2016 Fox FLOAT 32 FIT4 suspension fork with Boost 110mm spacing first ride review

At Sea Otter this year, Fox unveiled their entire 2016 suspension lineup with some impressive sounding tech and major improvements from the prior generation of CTD forks. The best news of all was that the new FIT4 cartridge would spread from the 34 to the other forks to provide drastically better damping.

On the prior models, I simply never used the “Descend” mode because the damping essentially disappeared and the fork would dive through its travel under hard braking or even the smallest of hits. To remedy this, the FIT4 system reworked oil flow on both compression and rebound damping circuits and changed the controls around a bit.

I had the chance to ride a 2016 32 FLOAT fork with 110mm boost axle spacing around Fort Collins, CO, for a few hours and the improvements are immediately apparent and amazing.

2016 Fox FLOAT 32 FIT4 suspension fork with Boost 110mm spacing first ride review

The 2016 32 keeps the same chassis as the 2015 model, only the internals change. It’s available in 100mm (tested), 120mm and 140mm travel options. I can’t show you the bike it’s attached to, but this one’s a 29er with 110mm front hub spacing and 15mm thru axle.

2016 Fox FLOAT 32 FIT4 suspension fork with Boost 110mm spacing first ride review

In addition to the new FIT4 cartridge, the 32 gets the new air spring that uses an automatically adjusted negative air chamber in place of the old coil spring negative.

2016 Fox FLOAT 32 FIT4 suspension fork with Boost 110mm spacing first ride review

The new compression adjustment knob switches between open, medium and firm. Firm is not a full lockout, but might as well be. Medium splits the difference, and Open is where you wanna be.

The small black dial is the Open Mode Adjust and only comes on the top-level Factory editions. Fox claims 22 clicks of adjustment, but I wasn’t able to feel distinct indents with gloved fingers. But, it did turn easily and made several rotations worth of spinning. It did open up the fork a bit when turned all the way counter clockwise, but the change from firmest to least firm wasn’t as drastic as expected.
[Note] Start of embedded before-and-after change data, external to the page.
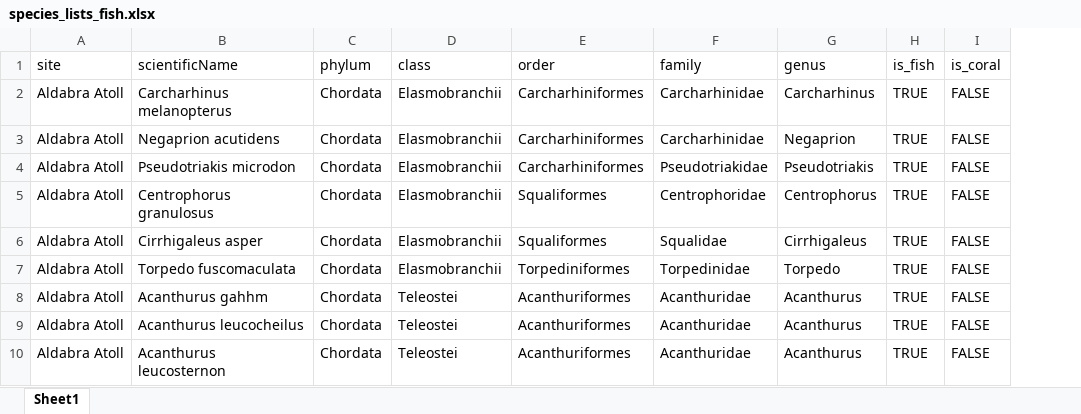
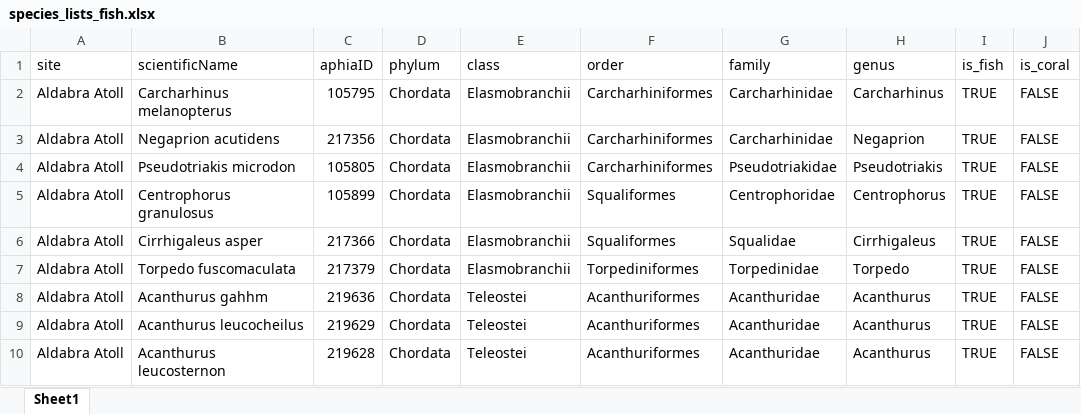
Before and after one commit to sunray1/notebook-mwhs, an Excel workbook: output/species_lists_fish.xlsx, sheet Sheet1, drawn as a sheet; only a part is shown; values as stored, in another font and other column widths than the file's, no borders; the diff names each change by its address in the sheet, - before the commit and + after, or states it on an @@ line.

Commit message:
added aphiaid

```diff
--- a/output/species_lists_fish.xlsx (sheet Sheet1)
+++ b/output/species_lists_fish.xlsx (sheet Sheet1)
+column C (aphiaID), rows 2-10: 105795 | 217356 | 105805 | 105899 | 217366 | 217379 | 219636 | 219629 | 219628
```
Also changed, not shown: output/sites.xlsx, 4 other files.
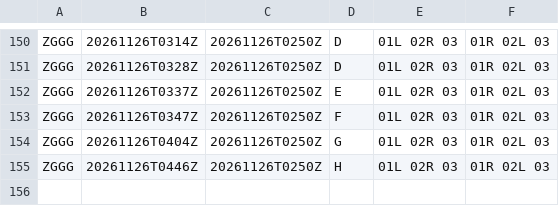
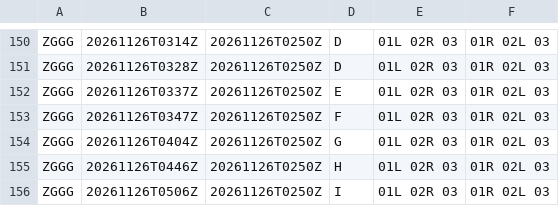
Before and after one commit to honghebincsg/pegasus-fid-gist, a CSV file: atis-history/ZGGG/2026-11.csv, drawn as a sheet; only a part is shown, gaps mark what is left out.

```diff
--- a/atis-history/ZGGG/2026-11.csv
+++ b/atis-history/ZGGG/2026-11.csv
@@ -155 +155,2 @@ ZGGG,20261126T0404Z,20261126T0250Z,G,01L 02R 03,01R 02L 03
 ZGGG,20261126T0446Z,20261126T0250Z,H,01L 02R 03,01R 02L 03
+ZGGG,20261126T0506Z,20261126T0250Z,I,01L 02R 03,01R 02L 03
```
Also changed, not shown: atis-history/EHAM/2026-11.csv, atis-history/KMIA/2026-11.csv, 3 other files.
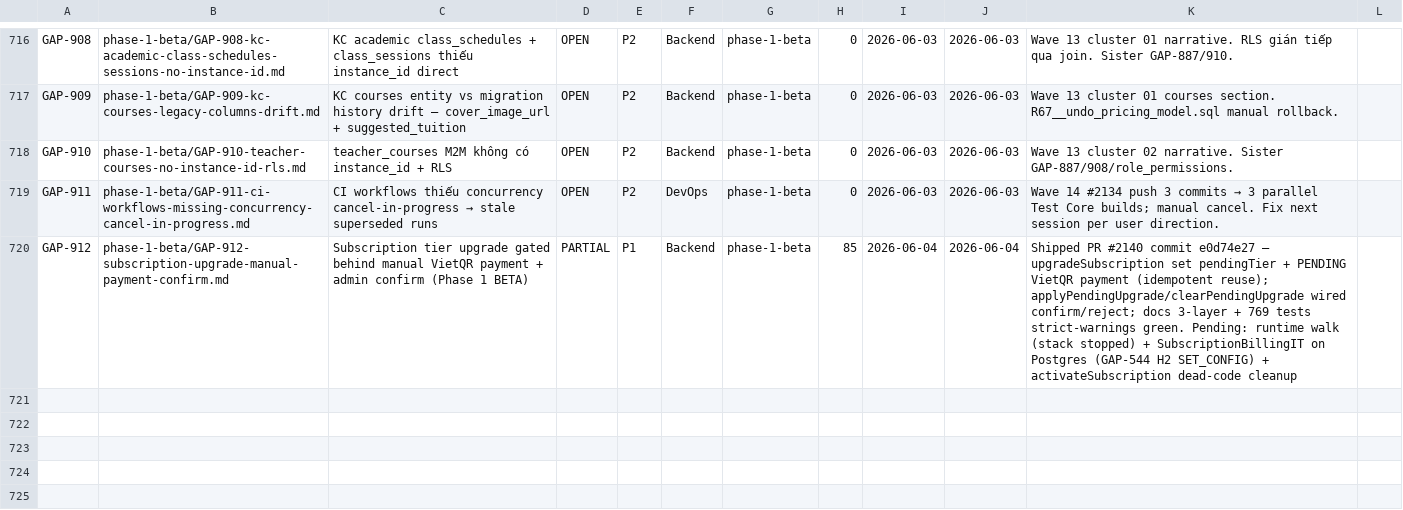
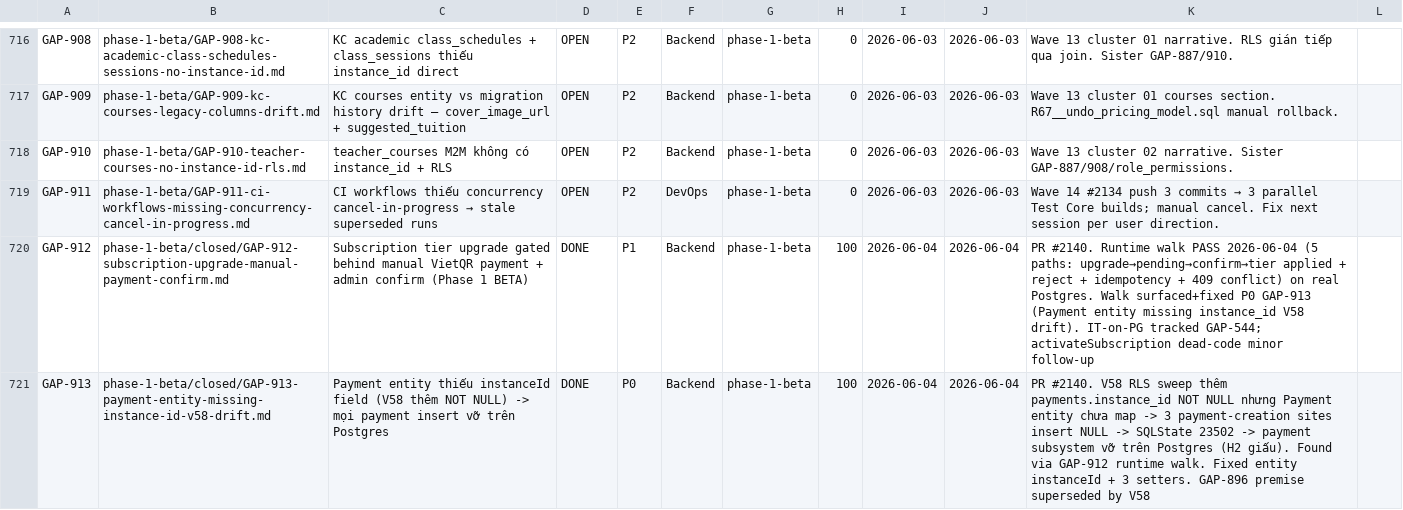
Before and after one commit to VictorAurelius/2026-Kite-Class-Platform, a CSV file: documents/04-quality/gaps/gap-status.csv, drawn as a sheet; only a part is shown, gaps mark what is left out.

Commit message:
fix(subscription): set Payment.instanceId (V58 RLS NOT NULL) — unblocks payment insert
Runtime walk of the manual-payment upgrade flow on real Postgres surfaced a P0:
migration V58 (RLS sweep) added payments.instance_id NOT NULL, but the JPA Payment
entity never mapped the field — so all 3 payment-creation sites inserted NULL →
SQLState 23502 → entire payment subsystem failed on Postgres (H2 hid it because
V58 RLS does not apply on H2; 769 tests stayed green).

- Payment entity: add instanceId @Column(name="instance_id", nullable=false)
- set instanceId from subscription at createProratedPayment, createPayment,
  createRenewalPayment
- GAP-913 (P0, DONE): documents the entity↔V58 drift + fix
- GAP-912 (DONE): runtime walk PASS — upgrade→pending→confirm→tier applied +
  reject + idempotency + 409 conflict, all verified on real Postgres

GAP-896 premise (payments has no instance_id) superseded by V58.

```diff
--- a/documents/04-quality/gaps/gap-status.csv
+++ b/documents/04-quality/gaps/gap-status.csv
@@ -719,2 +719,3 @@ GAP-910,phase-1-beta/GAP-910-teacher-courses-no-instance-id-rls.md,teacher_cours
 GAP-911,phase-1-beta/GAP-911-ci-workflows-missing-concurrency-cancel-in-progress.md,CI workflows thiếu concurrency cancel-in-progress → stale superseded runs,OPEN,P2,DevOps,phase-1-beta,0,2026-06-03,2026-06-03,Wave 14 #2134 push 3 commits → 3 parallel Test Core builds; manual cancel. Fix next session per user direction.
-GAP-912,phase-1-beta/GAP-912-subscription-upgrade-manual-payment-confirm.md,Subscription tier upgrade gated behind manual VietQR payment + admin confirm (Phase 1 BETA),PARTIAL,P1,Backend,phase-1-beta,85,2026-06-04,2026-06-04,"Shipped PR #2140 commit e0d74e27 — upgradeSubscription set pendingTier + PENDING VietQR payment (idempotent reuse); applyPendingUpgrade/clearPendingUpgrade wired confirm/reject; docs 3-layer + 769 tests strict-warnings green. Pending: runtime walk (stack stopped) + SubscriptionBillingIT on Postgres (GAP-544 H2 SET_CONFIG) + activateSubscription dead-code cleanup"
+GAP-912,phase-1-beta/closed/GAP-912-subscription-upgrade-manual-payment-confirm.md,Subscription tier upgrade gated behind manual VietQR payment + admin confirm (Phase 1 BETA),DONE,P1,Backend,phase-1-beta,100,2026-06-04,2026-06-04,"PR #2140. Runtime walk PASS 2026-06-04 (5 paths: upgrade→pending→confirm→tier applied + reject + idempotency + 409 conflict) on real Postgres. Walk surfaced+fixed P0 GAP-913 (Payment entity missing instance_id V58 drift). IT-on-PG tracked GAP-544; activateSubscription dead-code minor follow-up"
+GAP-913,phase-1-beta/closed/GAP-913-payment-entity-missing-instance-id-v58-drift.md,Payment entity thiếu instanceId field (V58 thêm NOT NULL) -> mọi payment insert vỡ trên Postgres,DONE,P0,Backend,phase-1-beta,100,2026-06-04,2026-06-04,"PR #2140. V58 RLS sweep thêm payments.instance_id NOT NULL nhưng Payment entity chưa map -> 3 payment-creation sites insert NULL -> SQLState 23502 -> payment subsystem vỡ trên Postgres (H2 giấu). Found via GAP-912 runtime walk. Fixed entity instanceId + 3 setters. GAP-896 premise superseded by V58"
```
Also changed, not shown: 6 other files.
2016 Fox FLOAT 32 FIT4 suspension fork with Boost 110mm spacing first ride review

What impressed me most is I was able to keep the fork in Open for the entire ride. Climbing, descending, standing, seated – didn’t matter. The Open mode is now (finally) so good that it works across all types of riding. Technically I did switch it to the Medium mode for a minute just to see, but the Open mode had the right mix of support and suppleness that it’s almost a set-it-and-forget-it-mode.

I ran it with with approximately 18-20% sag (eyeballing it), so the fork could be set up with a bit more sag if conditions warranted a softer setting for rough descents, in which case the Medium setting might get a little more use.

Even with spirited standing sprinting or slow standing climbing, there was minimal fork bob. I experienced no undue brake dive, and steep technical descents with plenty of rocks, drops and angled transition bumps were no problem.

2016 Fox FLOAT 32 FIT4 suspension fork with Boost 110mm spacing first ride review

I never had to mess with the rebound adjustment. Wherever it was set worked great (I wasn’t the first person to ride the test bike), keeping the tire planted on the ground. I was running about 24psi, which felt rather soft in the 29×2.25 Schwalbe tires, and was a bit low considering they were running tubes, so that helped with traction also.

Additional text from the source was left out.